Investors: U.S. Hid Details of Fannie, Freddie Profit Sweep

A group of investors opposed to the “sweep” of profits from Fannie Mae and Freddie Mac to the U.S. Treasury said Monday that recently unsealed court documents show the Obama administration has tried to stall legal challenges by claiming executive privilege.

The effort comes as the group, Investors Unite, seeks to build public support for their campaign against the profit sweep practice. Under that system, which began in 2012, Fannie and Freddie sends a large chunk of their earnings over to the U.S. Treasury, which the shareholders say shortchanges them.

In part because of this practice, the government’s conservatorship of the government sponsored enterprises, or GSE’s, has become an issue of growing concern.
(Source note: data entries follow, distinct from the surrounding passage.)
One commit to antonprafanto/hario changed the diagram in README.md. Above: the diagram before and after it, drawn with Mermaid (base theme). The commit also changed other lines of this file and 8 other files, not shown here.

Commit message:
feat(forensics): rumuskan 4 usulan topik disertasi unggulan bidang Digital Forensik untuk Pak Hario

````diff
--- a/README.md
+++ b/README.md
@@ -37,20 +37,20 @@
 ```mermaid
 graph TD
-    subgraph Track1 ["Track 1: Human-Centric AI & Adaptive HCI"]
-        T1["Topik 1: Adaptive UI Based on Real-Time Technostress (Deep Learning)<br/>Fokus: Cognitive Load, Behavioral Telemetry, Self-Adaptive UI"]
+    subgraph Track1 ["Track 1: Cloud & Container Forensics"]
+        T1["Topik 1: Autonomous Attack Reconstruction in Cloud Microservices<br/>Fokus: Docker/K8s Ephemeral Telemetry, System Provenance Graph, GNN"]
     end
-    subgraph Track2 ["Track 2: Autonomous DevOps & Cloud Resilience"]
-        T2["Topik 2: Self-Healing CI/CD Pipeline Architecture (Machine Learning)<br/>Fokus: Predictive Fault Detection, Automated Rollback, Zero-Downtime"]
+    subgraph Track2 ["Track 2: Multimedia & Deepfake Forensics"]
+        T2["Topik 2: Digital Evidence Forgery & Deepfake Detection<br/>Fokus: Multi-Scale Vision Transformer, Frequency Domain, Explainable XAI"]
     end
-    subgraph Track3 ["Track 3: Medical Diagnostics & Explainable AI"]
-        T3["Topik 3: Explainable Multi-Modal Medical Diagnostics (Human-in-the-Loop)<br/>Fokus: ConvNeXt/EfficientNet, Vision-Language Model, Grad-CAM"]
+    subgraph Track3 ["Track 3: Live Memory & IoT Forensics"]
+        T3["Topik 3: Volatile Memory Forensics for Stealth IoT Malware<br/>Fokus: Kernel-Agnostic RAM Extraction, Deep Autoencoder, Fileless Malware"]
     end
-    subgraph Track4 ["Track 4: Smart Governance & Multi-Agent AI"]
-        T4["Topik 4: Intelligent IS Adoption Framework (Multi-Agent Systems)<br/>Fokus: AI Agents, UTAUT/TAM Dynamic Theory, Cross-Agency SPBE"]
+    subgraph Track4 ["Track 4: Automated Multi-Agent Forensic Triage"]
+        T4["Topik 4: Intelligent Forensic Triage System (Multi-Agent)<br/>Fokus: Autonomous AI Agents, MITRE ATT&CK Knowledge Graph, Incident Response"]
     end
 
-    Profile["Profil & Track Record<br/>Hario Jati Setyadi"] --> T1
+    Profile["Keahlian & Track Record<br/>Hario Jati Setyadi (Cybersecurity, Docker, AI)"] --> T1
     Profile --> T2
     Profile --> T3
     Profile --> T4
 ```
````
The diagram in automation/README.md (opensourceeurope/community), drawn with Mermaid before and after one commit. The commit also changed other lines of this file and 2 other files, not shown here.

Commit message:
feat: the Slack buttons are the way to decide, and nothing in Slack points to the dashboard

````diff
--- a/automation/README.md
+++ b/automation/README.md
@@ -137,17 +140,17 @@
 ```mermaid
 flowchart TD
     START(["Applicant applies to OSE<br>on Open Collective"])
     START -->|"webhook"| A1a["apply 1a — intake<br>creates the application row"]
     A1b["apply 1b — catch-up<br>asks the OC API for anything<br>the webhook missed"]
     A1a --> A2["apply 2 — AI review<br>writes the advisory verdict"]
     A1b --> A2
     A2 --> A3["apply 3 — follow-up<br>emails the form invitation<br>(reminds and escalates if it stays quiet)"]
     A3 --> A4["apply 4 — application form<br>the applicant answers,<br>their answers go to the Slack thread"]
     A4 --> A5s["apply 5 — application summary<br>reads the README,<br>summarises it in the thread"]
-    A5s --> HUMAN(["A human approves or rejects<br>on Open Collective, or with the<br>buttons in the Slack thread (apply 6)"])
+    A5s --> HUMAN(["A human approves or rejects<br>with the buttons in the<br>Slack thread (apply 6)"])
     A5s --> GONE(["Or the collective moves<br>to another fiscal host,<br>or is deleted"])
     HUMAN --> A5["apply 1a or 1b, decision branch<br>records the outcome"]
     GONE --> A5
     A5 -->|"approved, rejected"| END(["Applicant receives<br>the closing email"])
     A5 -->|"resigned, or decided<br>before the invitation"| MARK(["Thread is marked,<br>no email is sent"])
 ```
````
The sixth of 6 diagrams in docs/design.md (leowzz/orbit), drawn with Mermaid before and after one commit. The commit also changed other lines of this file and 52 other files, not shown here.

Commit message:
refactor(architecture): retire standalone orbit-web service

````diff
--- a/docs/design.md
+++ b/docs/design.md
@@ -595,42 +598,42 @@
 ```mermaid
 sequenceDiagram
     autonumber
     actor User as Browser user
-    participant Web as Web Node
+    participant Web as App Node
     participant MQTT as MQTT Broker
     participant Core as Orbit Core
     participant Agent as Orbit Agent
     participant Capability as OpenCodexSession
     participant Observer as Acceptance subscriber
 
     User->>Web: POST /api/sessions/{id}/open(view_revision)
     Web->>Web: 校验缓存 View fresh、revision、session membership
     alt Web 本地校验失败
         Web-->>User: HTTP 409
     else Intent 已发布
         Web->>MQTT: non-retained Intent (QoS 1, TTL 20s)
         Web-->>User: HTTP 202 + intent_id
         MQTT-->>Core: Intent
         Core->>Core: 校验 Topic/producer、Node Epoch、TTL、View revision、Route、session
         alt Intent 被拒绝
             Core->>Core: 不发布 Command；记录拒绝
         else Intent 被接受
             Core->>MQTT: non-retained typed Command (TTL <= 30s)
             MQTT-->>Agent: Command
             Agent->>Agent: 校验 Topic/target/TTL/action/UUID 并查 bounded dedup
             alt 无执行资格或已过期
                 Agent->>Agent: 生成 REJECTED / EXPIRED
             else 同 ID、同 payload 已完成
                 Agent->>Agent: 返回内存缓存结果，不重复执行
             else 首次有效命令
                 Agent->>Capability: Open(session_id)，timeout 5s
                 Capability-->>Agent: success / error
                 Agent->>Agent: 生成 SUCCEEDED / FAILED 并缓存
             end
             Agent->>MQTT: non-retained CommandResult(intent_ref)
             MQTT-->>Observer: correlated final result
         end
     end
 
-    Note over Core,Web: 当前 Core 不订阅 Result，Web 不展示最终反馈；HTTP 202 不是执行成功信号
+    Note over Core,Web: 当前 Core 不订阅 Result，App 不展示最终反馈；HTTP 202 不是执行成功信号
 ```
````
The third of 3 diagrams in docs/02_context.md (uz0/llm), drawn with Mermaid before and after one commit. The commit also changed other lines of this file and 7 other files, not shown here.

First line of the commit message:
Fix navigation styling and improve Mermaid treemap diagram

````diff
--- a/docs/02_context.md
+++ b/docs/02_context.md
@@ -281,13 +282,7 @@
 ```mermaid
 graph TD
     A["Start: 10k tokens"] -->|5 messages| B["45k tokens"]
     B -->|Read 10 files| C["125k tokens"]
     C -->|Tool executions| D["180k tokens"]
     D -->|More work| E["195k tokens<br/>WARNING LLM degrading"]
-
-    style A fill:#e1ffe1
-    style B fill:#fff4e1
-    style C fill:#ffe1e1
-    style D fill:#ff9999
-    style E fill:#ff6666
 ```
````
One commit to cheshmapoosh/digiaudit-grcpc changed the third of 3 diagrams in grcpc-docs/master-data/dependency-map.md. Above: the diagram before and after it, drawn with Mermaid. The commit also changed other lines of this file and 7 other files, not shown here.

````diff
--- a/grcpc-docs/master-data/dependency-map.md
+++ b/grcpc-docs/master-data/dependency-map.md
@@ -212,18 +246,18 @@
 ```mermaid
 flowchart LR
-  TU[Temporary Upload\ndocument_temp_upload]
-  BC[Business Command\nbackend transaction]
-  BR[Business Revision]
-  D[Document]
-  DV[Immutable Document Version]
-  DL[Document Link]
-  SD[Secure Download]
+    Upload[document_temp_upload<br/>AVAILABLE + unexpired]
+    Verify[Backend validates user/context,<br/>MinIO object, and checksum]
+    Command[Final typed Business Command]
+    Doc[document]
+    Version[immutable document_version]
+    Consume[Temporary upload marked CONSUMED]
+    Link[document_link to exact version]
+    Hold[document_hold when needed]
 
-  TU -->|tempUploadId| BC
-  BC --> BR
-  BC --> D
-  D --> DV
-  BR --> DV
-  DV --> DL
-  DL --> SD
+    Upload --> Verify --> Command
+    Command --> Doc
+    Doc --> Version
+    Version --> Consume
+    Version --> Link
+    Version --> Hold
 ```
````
There is also a fear that because of recent weak earnings statements from both Fannie and Freddie, the Treasury may have to provide them with a cash infusion.

But other observers say Congress isn’t likely to take action on GSE reform anytime soon.

Meanwhile, Investors Unite says the public needs to know about what it sees as government foot-dragging regarding Fannie and Freddie. “The government’s sidestepping of the law is troubling. Its attempt to cover up its actions makes it even worse,” the group said in a statement “The more the public knows about this farce, the clearer the imperative to remain vigilant to undo the harm to shareholders and help avoid tragedies of government misdeeds in the future.”

Investors Unite represents Fannie and Freddie shareholders. It launched a website on Monday,, which includes some unsealed court documents.

The group says the deposition transcripts and emails were kept secret because the government misused executive privilege “to impede the legal challenges” against the sweep.

“The Obama Administration has used executive privilege to withhold from the public roughly 12,000 documents, totaling roughly 120,000 pages, which detail deliberations over its 2012 decision to sweep up Fannie Mae’s and Freddie Mac’s capital,” according to the group’s website.

The federal government took over Fannie Mae and Freddie Mac during the 2008 financial crisis and put them in conservatorship, a process that established bailout repayment terms that affected some shareholders. Those terms were changed in 2012, a move that sparked shareholder lawsuits, as part of a plan to further repay U.S. taxpayers for the $187.5 billion in government funds used to keep the two mortgage giants afloat.

“The government’s sidestepping of the law is troubling,” the group wrote in a separate blog post. “Its attempt to cover up its actions makes it even worse.”

The Treasury Department declined to comment.

The investors may be going public because they are unlikely to find any sympathetic allies on Capitol Hill.

“The GSE shareholders are never going to get paid by the government because Congress will ultimately make that determination. And the investment firms that bought Fannie and Freddie stock after they were already placed into conservatorship do not register in any meaningful way among Congress’s concerns on this issue,” Stephen A. Myrow, managing partner at Beacon Policy Advisors LLC in Washington, said in an interview.

“There’s not going to be a huge caucus fighting for a bunch of investment firms that made a speculative bet. It’s a tainted issue,” Myrow said. “If the investors win the lawsuit and maintain it on appeal, maybe they have a card to play in the legislative process in the years ahead as housing reform plays out in Congress. Maybe.”

This story has been updated to show that the Treasury Department declined to comment.

Timothy R. Homan contributed.

Morning Consult